_Exercise description_.
Pictures aside, write out the data exactly as it reads.

Collected data entries:
[Start of Attachment]

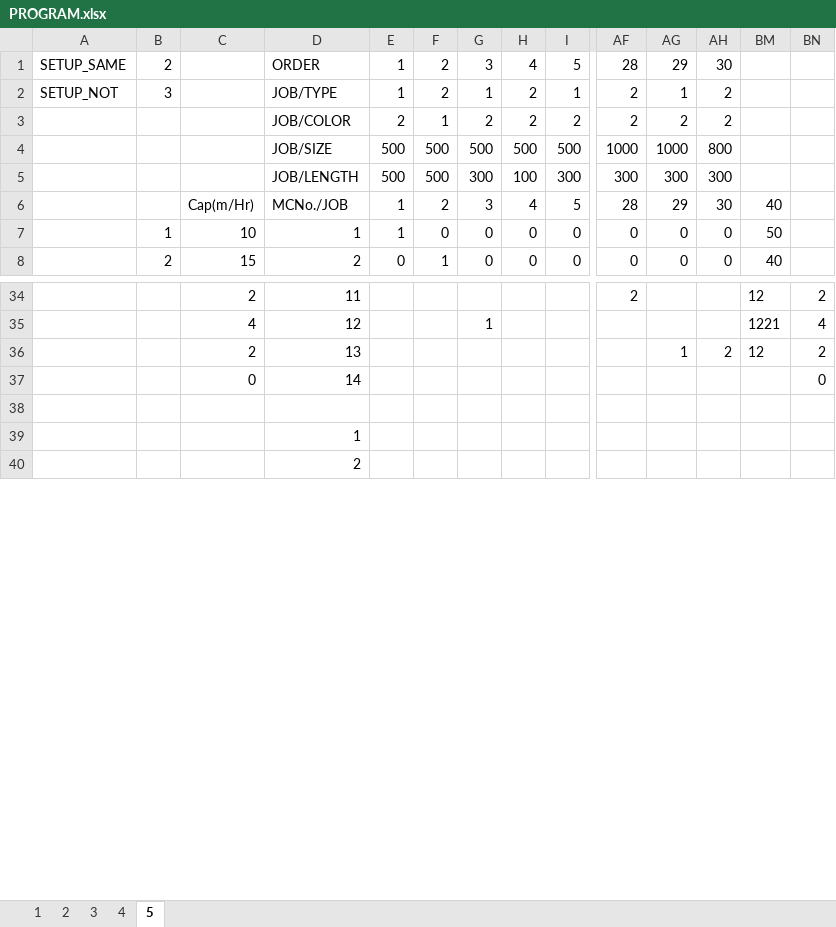
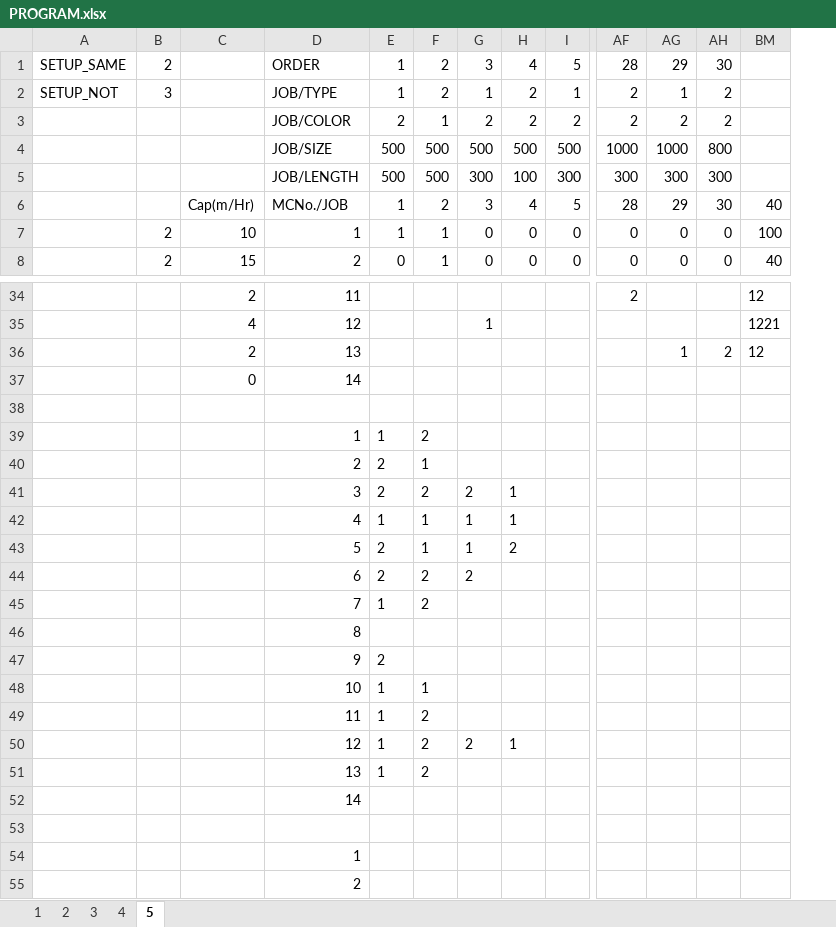
Before and after one commit to matoomgh/IS_EXCEL_SHEET, an Excel workbook: PROGRAM.xlsx, sheet 5, drawn as a sheet; only a part is shown, gaps mark what is left out; values as stored, in another font and other column widths than the file's, no borders; conditional formats not drawn; removed rows and columns are numbered as before the commit, all else as after; rows hold the shown columns only; the diff covers the shown part only; the diff names each change by its address in the sheet, - before the commit and + after, or states it on an @@ line.

Commit message:
COMPLETE - SLIDE Typeof job to left of table

```diff
--- a/PROGRAM.xlsx (sheet 5)
+++ b/PROGRAM.xlsx (sheet 5)
-column BN, rows 34-37: 2 | 4 | 2 | 0
-B7: 1
+B7: 2
-F7: 0
+F7: 1
-BM7: 50
+BM7: 100
+row 38: (empty)
+row 39:  |  |  | 1 | 1 | 2
+row 40:  |  |  | 2 | 2 | 1
+row 41:  |  |  | 3 | 2 | 2 | 2 | 1
+row 42:  |  |  | 4 | 1 | 1 | 1 | 1
+row 43:  |  |  | 5 | 2 | 1 | 1 | 2
+row 44:  |  |  | 6 | 2 | 2 | 2
+row 45:  |  |  | 7 | 1 | 2
+row 46:  |  |  | 8
+row 47:  |  |  | 9 | 2
+row 48:  |  |  | 10 | 1 | 1
+row 49:  |  |  | 11 | 1 | 2
+row 50:  |  |  | 12 | 1 | 2 | 2 | 1
+row 51:  |  |  | 13 | 1 | 2
+row 52:  |  |  | 14
```
Also changed, not shown: 5 edited cells elsewhere in this sheet, formulas that keep their value, hidden cells.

[End of Attachment]

_Result of the exercise_.
Before and after one commit to matoomgh/IS_EXCEL_SHEET, an Excel workbook: PROGRAM.xlsx, sheet 5, drawn as a sheet; only a part is shown, gaps mark what is left out; values as stored, in another font and other column widths than the file's, no borders; conditional formats not drawn; removed rows and columns are numbered as before the commit, all else as after; rows hold the shown columns only; the diff covers the shown part only; the diff names each change by its address in the sheet, - before the commit and + after, or states it on an @@ line.

Commit message:
COMPLETE - SLIDE Typeof job to left of table

```diff
--- a/PROGRAM.xlsx (sheet 5)
+++ b/PROGRAM.xlsx (sheet 5)
-column BN, rows 34-37: 2 | 4 | 2 | 0
-B7: 1
+B7: 2
-F7: 0
+F7: 1
-BM7: 50
+BM7: 100
+row 38: (empty)
+row 39:  |  |  | 1 | 1 | 2
+row 40:  |  |  | 2 | 2 | 1
+row 41:  |  |  | 3 | 2 | 2 | 2 | 1
+row 42:  |  |  | 4 | 1 | 1 | 1 | 1
+row 43:  |  |  | 5 | 2 | 1 | 1 | 2
+row 44:  |  |  | 6 | 2 | 2 | 2
+row 45:  |  |  | 7 | 1 | 2
+row 46:  |  |  | 8
+row 47:  |  |  | 9 | 2
+row 48:  |  |  | 10 | 1 | 1
+row 49:  |  |  | 11 | 1 | 2
+row 50:  |  |  | 12 | 1 | 2 | 2 | 1
+row 51:  |  |  | 13 | 1 | 2
+row 52:  |  |  | 14
```
Also changed, not shown: 5 edited cells elsewhere in this sheet, formulas that keep their value, hidden cells.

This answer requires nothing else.